== TASK DESCRIPTION ==
Would you please repeat all of the data exactly, omitting the pictures?

RECORDS FOR PROCESSING Block Start

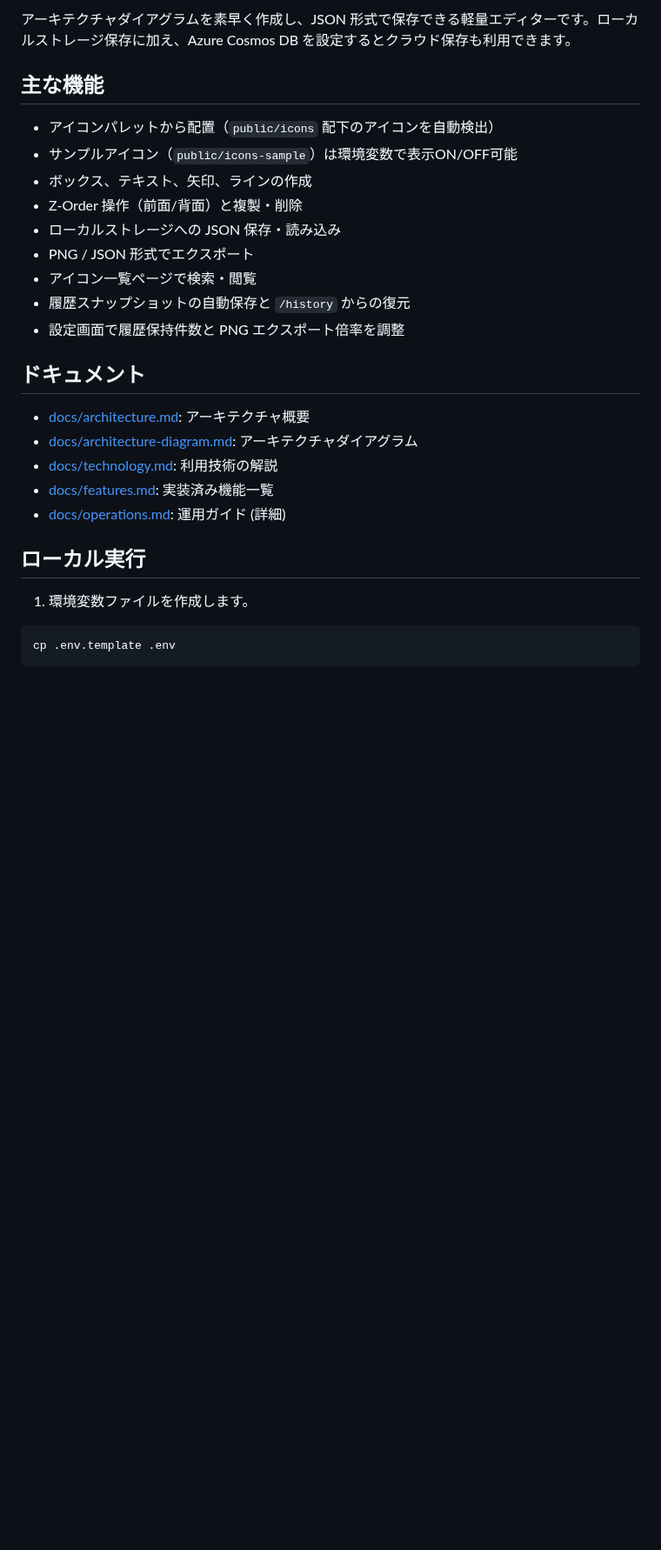
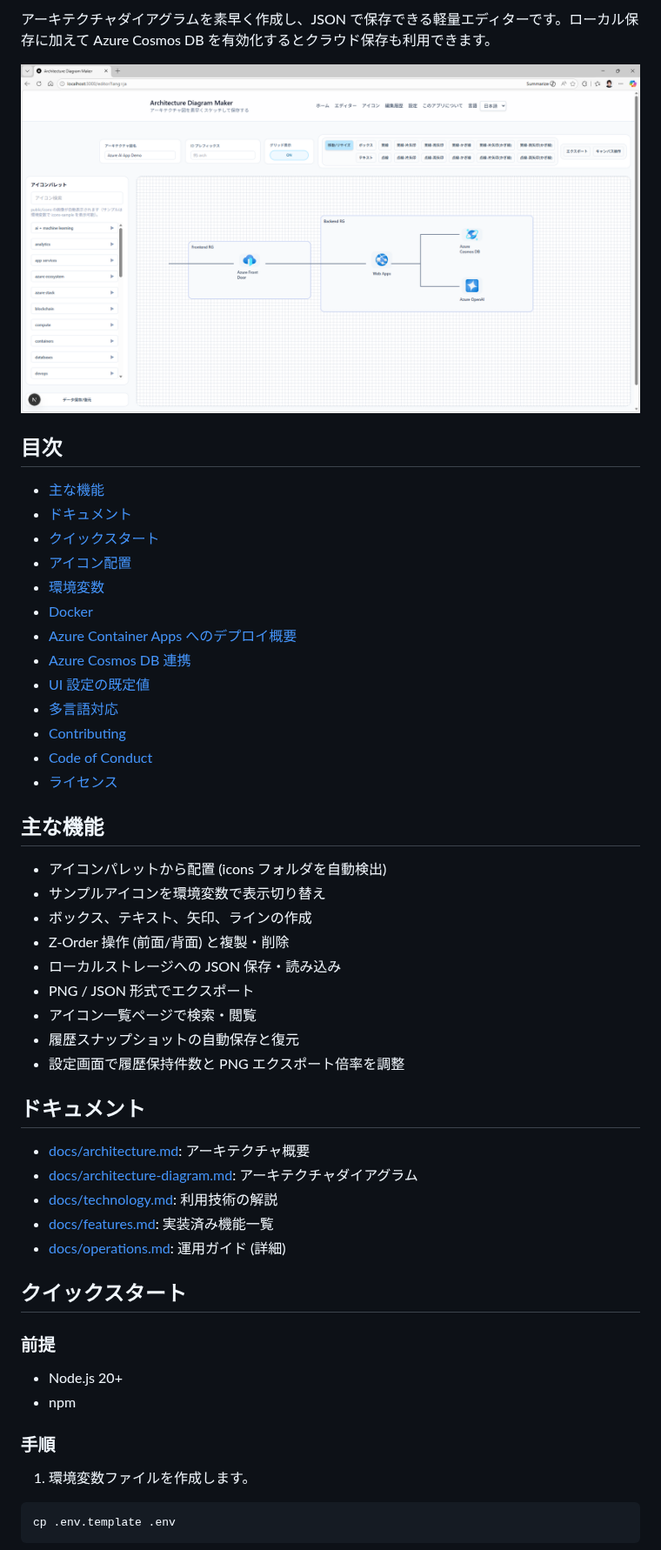
Before and after one commit to tokawa-ms/architecture-diagram-maker, a Markdown page: README.md, the part around one of its changes. Shown at 87% size. Drawn GitHub-style; pictures changed too: docs/img/UI-Image-JP.png (added); blank space fills up the shorter version.

```diff
--- a/README.md
+++ b/README.md
@@ -6,16 +9,34 @@
 
-アーキテクチャダイアグラムを素早く作成し、JSON 形式で保存できる軽量エディターです。ローカルストレージ保存に加え、Azure Cosmos DB を設定するとクラウド保存も利用できます。
+アーキテクチャダイアグラムを素早く作成し、JSON で保存できる軽量エディターです。ローカル保存に加えて Azure Cosmos DB を有効化するとクラウド保存も利用できます。
+
+![Editor Screen](docs/img/UI-Image-JP.png)
+
+## 目次
+
+- [主な機能](#主な機能)
+- [ドキュメント](#ドキュメント)
+- [クイックスタート](#クイックスタート)
+- [アイコン配置](#アイコン配置)
+- [環境変数](#環境変数)
+- [Docker](#docker)
+- [Azure Container Apps へのデプロイ概要](#azure-container-apps-へのデプロイ概要)
+- [Azure Cosmos DB 連携](#azure-cosmos-db-連携)
+- [UI 設定の既定値](#ui-設定の既定値)
+- [多言語対応](#多言語対応)
+- [Contributing](#contributing)
+- [Code of Conduct](#code-of-conduct)
+- [ライセンス](#ライセンス)
 
 ## 主な機能
 
-- アイコンパレットから配置（`public/icons` 配下のアイコンを自動検出）
-- サンプルアイコン（`public/icons-sample`）は環境変数で表示ON/OFF可能
+- アイコンパレットから配置 (icons フォルダを自動検出)
+- サンプルアイコンを環境変数で表示切り替え
 - ボックス、テキスト、矢印、ラインの作成
-- Z-Order 操作（前面/背面）と複製・削除
+- Z-Order 操作 (前面/背面) と複製・削除
 - ローカルストレージへの JSON 保存・読み込み
 - PNG / JSON 形式でエクスポート
 - アイコン一覧ページで検索・閲覧
-- 履歴スナップショットの自動保存と `/history` からの復元
+- 履歴スナップショットの自動保存と復元
 - 設定画面で履歴保持件数と PNG エクスポート倍率を調整
 
 ## ドキュメント
@@ -26,7 +47,14 @@
 - [docs/features.md](docs/features.md): 実装済み機能一覧
 - [docs/operations.md](docs/operations.md): 運用ガイド (詳細)
 
-## ローカル実行
+## クイックスタート
+
+### 前提
+
+- Node.js 20+
+- npm
+
+### 手順
 
 1. 環境変数ファイルを作成します。
 
```
Also changed, not shown: other parts of README.md (+55 -25 lines), README-en.md (+81 -26 lines), docs/img/UI-Image-EN.png (added).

RECORDS FOR PROCESSING Block End

== EXERCISE RESPONSE ==
Before and after one commit to tokawa-ms/architecture-diagram-maker, a Markdown page: README.md, the part around one of its changes. Shown at 87% size. Drawn GitHub-style; pictures changed too: docs/img/UI-Image-JP.png (added); blank space fills up the shorter version.

```diff
--- a/README.md
+++ b/README.md
@@ -6,16 +9,34 @@
 
-アーキテクチャダイアグラムを素早く作成し、JSON 形式で保存できる軽量エディターです。ローカルストレージ保存に加え、Azure Cosmos DB を設定するとクラウド保存も利用できます。
+アーキテクチャダイアグラムを素早く作成し、JSON で保存できる軽量エディターです。ローカル保存に加えて Azure Cosmos DB を有効化するとクラウド保存も利用できます。
+
+![Editor Screen](docs/img/UI-Image-JP.png)
+
+## 目次
+
+- [主な機能](#主な機能)
+- [ドキュメント](#ドキュメント)
+- [クイックスタート](#クイックスタート)
+- [アイコン配置](#アイコン配置)
+- [環境変数](#環境変数)
+- [Docker](#docker)
+- [Azure Container Apps へのデプロイ概要](#azure-container-apps-へのデプロイ概要)
+- [Azure Cosmos DB 連携](#azure-cosmos-db-連携)
+- [UI 設定の既定値](#ui-設定の既定値)
+- [多言語対応](#多言語対応)
+- [Contributing](#contributing)
+- [Code of Conduct](#code-of-conduct)
+- [ライセンス](#ライセンス)
 
 ## 主な機能
 
-- アイコンパレットから配置（`public/icons` 配下のアイコンを自動検出）
-- サンプルアイコン（`public/icons-sample`）は環境変数で表示ON/OFF可能
+- アイコンパレットから配置 (icons フォルダを自動検出)
+- サンプルアイコンを環境変数で表示切り替え
 - ボックス、テキスト、矢印、ラインの作成
-- Z-Order 操作（前面/背面）と複製・削除
+- Z-Order 操作 (前面/背面) と複製・削除
 - ローカルストレージへの JSON 保存・読み込み
 - PNG / JSON 形式でエクスポート
 - アイコン一覧ページで検索・閲覧
-- 履歴スナップショットの自動保存と `/history` からの復元
+- 履歴スナップショットの自動保存と復元
 - 設定画面で履歴保持件数と PNG エクスポート倍率を調整
 
 ## ドキュメント
@@ -26,7 +47,14 @@
 - [docs/features.md](docs/features.md): 実装済み機能一覧
 - [docs/operations.md](docs/operations.md): 運用ガイド (詳細)
 
-## ローカル実行
+## クイックスタート
+
+### 前提
+
+- Node.js 20+
+- npm
+
+### 手順
 
 1. 環境変数ファイルを作成します。
 
```
Also changed, not shown: other parts of README.md (+55 -25 lines), README-en.md (+81 -26 lines), docs/img/UI-Image-EN.png (added).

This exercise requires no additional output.